Cost: Free and open to the public
Seating is limited.

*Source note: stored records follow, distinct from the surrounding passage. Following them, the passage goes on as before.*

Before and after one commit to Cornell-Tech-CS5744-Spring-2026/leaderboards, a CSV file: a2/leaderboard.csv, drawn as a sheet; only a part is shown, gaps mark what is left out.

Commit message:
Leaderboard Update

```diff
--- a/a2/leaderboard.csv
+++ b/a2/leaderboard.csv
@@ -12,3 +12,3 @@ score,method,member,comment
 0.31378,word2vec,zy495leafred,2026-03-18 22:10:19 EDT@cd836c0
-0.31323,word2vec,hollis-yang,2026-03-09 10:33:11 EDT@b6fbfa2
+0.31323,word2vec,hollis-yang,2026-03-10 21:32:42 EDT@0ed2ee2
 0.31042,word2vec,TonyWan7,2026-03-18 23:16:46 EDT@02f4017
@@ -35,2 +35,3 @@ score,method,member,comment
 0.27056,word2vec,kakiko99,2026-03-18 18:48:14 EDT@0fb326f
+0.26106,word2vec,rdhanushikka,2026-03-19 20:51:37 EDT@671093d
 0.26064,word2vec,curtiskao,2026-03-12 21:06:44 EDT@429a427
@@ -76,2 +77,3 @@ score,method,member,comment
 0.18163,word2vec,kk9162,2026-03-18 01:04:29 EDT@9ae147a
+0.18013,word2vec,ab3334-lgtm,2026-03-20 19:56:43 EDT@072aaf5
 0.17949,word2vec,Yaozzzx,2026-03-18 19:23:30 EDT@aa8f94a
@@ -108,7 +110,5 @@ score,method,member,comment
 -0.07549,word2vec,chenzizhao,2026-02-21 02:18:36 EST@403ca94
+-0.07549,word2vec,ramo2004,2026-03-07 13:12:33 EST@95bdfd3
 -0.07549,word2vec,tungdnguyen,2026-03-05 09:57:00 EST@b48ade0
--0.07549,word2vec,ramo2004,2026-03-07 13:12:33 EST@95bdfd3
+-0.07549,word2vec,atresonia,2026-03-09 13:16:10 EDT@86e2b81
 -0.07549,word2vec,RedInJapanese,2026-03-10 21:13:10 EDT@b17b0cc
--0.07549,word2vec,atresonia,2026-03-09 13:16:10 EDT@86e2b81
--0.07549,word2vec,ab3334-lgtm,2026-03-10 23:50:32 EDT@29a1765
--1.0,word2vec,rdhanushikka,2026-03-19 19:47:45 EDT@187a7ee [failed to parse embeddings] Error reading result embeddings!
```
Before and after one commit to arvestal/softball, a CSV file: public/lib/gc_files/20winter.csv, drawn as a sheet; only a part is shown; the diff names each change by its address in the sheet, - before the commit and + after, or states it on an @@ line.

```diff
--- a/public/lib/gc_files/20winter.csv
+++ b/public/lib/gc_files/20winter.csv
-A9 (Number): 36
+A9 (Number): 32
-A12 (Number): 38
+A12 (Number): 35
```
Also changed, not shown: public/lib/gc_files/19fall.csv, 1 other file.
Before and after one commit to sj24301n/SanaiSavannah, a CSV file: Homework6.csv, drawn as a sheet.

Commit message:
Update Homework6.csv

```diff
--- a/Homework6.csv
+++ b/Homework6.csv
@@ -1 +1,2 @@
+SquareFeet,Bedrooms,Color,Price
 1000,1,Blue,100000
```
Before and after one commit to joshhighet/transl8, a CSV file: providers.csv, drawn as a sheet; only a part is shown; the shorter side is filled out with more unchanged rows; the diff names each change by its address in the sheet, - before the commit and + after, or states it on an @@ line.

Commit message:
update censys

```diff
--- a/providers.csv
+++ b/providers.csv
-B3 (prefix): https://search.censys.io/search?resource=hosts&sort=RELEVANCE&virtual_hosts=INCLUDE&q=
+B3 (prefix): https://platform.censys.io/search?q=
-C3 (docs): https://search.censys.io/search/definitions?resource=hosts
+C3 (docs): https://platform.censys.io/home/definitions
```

RVSP by Friday, May 27 to Rosemary Chiaverini (310) 206-6347 or firstname.lastname@example.org